### Supplied records
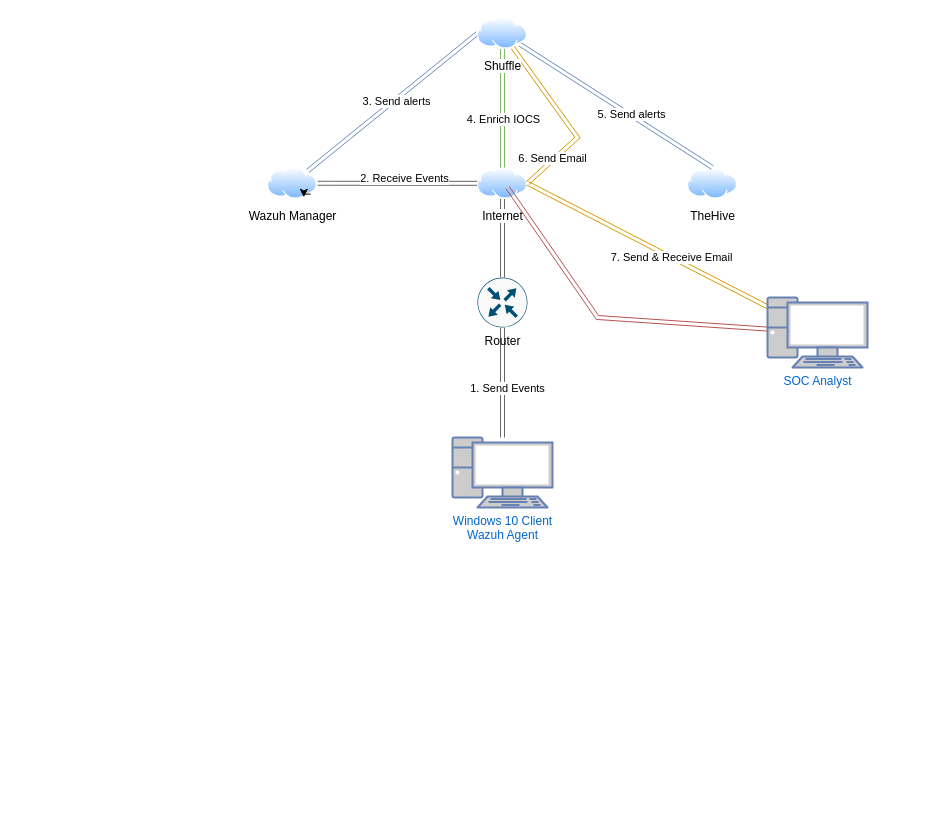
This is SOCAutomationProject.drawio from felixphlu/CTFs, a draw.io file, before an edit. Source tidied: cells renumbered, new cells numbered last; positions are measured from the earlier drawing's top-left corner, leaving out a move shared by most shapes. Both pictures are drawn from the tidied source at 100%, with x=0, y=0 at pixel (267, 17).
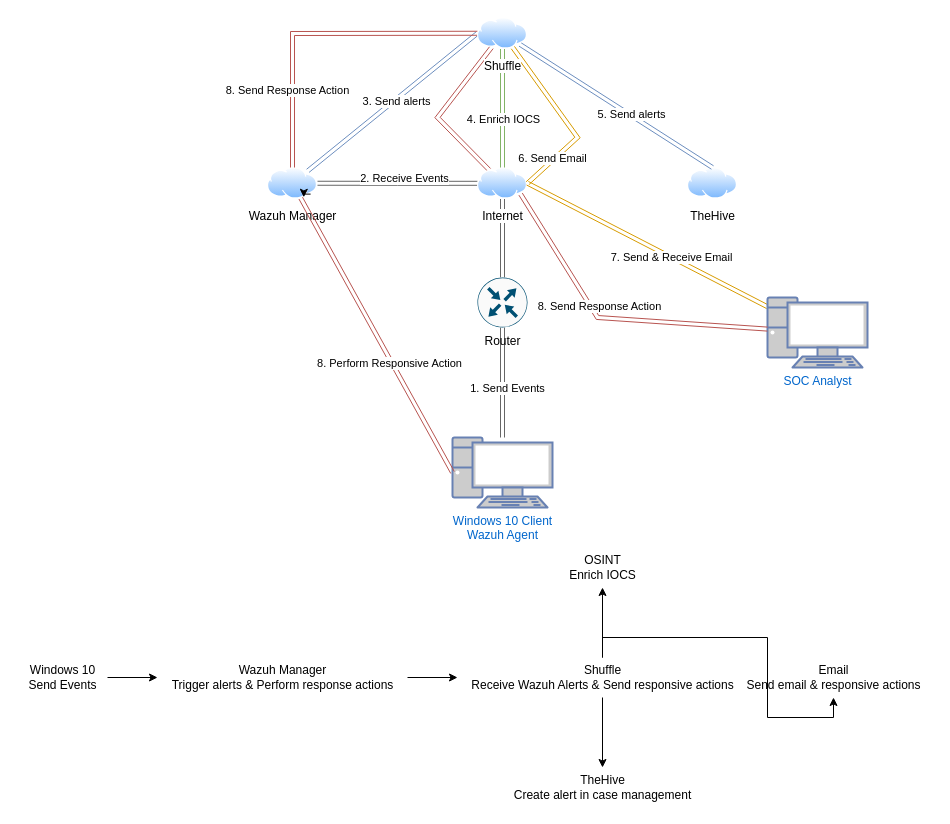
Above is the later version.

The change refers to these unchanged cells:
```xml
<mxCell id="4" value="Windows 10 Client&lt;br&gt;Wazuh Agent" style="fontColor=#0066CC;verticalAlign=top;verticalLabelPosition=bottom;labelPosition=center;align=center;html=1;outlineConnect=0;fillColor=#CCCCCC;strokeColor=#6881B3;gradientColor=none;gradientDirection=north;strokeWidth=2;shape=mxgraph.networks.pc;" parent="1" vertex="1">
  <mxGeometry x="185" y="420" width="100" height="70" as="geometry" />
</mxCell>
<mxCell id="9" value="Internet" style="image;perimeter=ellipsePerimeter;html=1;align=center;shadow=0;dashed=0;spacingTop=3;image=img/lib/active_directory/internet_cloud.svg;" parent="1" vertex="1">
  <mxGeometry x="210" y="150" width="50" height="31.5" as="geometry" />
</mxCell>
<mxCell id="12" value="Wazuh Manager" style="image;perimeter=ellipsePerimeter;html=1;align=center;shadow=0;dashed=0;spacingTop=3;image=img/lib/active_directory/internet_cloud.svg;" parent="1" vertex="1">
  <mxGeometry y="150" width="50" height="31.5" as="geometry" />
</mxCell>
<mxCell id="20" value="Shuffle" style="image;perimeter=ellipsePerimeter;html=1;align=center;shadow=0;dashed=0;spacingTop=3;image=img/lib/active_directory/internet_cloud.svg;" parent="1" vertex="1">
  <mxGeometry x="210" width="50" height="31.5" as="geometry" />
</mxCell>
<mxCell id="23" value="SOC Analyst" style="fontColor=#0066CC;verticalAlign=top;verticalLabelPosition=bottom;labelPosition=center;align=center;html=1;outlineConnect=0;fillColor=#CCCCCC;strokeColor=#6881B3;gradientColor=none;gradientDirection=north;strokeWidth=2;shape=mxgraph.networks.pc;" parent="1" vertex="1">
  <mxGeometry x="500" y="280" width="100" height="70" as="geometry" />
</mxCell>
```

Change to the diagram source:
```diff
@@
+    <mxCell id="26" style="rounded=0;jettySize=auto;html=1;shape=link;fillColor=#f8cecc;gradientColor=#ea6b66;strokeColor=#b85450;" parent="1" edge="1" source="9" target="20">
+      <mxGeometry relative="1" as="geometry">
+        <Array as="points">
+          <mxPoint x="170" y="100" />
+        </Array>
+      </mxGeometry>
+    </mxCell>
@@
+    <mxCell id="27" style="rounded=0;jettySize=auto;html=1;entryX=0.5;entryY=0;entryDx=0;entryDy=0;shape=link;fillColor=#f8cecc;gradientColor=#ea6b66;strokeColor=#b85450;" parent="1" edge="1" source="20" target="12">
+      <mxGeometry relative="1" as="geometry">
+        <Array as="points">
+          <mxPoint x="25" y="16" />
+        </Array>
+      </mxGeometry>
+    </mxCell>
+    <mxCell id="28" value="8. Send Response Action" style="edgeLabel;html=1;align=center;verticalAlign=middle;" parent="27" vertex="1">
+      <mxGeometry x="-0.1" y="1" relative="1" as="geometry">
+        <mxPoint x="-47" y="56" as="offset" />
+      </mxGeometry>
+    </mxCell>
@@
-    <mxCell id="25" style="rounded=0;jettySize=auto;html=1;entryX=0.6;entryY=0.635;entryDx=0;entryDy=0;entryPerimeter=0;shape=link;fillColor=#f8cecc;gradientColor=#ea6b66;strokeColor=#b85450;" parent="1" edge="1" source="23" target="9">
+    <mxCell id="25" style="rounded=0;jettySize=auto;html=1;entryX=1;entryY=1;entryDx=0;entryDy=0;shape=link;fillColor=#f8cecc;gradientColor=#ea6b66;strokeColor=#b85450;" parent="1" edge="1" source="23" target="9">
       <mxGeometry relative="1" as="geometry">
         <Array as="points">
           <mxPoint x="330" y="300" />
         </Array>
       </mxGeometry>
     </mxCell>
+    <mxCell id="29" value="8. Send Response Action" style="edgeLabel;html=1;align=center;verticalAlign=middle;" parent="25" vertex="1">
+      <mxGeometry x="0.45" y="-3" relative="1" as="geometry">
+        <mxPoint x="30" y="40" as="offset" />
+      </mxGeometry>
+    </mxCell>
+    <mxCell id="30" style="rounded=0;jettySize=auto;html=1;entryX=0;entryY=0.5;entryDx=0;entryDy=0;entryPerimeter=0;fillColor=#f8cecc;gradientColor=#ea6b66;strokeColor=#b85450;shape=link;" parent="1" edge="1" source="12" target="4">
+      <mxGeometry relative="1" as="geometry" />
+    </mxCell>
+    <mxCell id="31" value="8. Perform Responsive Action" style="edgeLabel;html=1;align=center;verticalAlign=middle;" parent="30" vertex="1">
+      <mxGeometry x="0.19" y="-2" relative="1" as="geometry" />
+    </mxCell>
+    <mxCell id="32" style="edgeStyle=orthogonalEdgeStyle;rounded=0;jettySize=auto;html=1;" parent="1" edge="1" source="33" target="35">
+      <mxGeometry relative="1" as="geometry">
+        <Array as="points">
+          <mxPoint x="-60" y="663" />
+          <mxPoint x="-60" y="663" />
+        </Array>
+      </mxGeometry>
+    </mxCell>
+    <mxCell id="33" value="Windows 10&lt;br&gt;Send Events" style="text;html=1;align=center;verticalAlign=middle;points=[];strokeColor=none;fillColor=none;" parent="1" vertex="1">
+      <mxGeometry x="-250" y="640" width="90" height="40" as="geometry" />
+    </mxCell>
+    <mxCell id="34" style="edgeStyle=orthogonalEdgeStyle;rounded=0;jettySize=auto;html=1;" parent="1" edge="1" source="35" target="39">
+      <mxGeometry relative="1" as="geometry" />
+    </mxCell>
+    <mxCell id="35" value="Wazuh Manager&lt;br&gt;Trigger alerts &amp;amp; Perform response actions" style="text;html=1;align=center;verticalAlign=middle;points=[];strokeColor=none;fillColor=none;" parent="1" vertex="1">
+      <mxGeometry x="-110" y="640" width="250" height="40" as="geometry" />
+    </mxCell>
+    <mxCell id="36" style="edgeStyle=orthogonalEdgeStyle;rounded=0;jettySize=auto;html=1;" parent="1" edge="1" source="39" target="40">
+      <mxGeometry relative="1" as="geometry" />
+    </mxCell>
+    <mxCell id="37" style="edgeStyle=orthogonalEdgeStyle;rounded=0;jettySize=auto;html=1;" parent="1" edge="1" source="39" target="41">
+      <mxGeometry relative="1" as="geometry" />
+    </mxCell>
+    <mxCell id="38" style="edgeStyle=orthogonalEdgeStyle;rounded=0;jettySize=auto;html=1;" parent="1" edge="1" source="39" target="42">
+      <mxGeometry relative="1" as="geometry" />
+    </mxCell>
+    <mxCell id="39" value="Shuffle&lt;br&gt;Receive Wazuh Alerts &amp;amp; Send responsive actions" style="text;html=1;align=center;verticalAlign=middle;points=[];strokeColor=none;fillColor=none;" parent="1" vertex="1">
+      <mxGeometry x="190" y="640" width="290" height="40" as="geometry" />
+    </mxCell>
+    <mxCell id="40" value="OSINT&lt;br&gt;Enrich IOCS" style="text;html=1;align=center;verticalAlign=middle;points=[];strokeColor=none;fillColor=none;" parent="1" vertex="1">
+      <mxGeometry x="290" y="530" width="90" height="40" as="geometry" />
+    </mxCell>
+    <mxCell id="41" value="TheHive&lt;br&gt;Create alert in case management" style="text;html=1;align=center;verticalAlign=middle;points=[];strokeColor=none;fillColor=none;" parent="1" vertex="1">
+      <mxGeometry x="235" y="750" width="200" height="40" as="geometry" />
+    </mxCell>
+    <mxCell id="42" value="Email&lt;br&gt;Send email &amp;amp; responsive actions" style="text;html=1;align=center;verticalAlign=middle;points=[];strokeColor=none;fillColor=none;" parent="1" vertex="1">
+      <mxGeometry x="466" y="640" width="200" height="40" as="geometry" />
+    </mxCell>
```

### Problem description
Filter the lines above, keeping and copying those that contain "Wazuh".

### Reply
<mxCell id="4" value="Windows 10 Client&lt;br&gt;Wazuh Agent" style="fontColor=#0066CC;verticalAlign=top;verticalLabelPosition=bottom;labelPosition=center;align=center;html=1;outlineConnect=0;fillColor=#CCCCCC;strokeColor=#6881B3;gradientColor=none;gradientDirection=north;strokeWidth=2;shape=mxgraph.networks.pc;" parent="1" vertex="1">
<mxCell id="12" value="Wazuh Manager" style="image;perimeter=ellipsePerimeter;html=1;align=center;shadow=0;dashed=0;spacingTop=3;image=img/lib/active_directory/internet_cloud.svg;" parent="1" vertex="1">
+    <mxCell id="35" value="Wazuh Manager&lt;br&gt;Trigger alerts &amp;amp; Perform response actions" style="text;html=1;align=center;verticalAlign=middle;points=[];strokeColor=none;fillColor=none;" parent="1" vertex="1">
+    <mxCell id="39" value="Shuffle&lt;br&gt;Receive Wazuh Alerts &amp;amp; Send responsive actions" style="text;html=1;align=center;verticalAlign=middle;points=[];strokeColor=none;fillColor=none;" parent="1" vertex="1">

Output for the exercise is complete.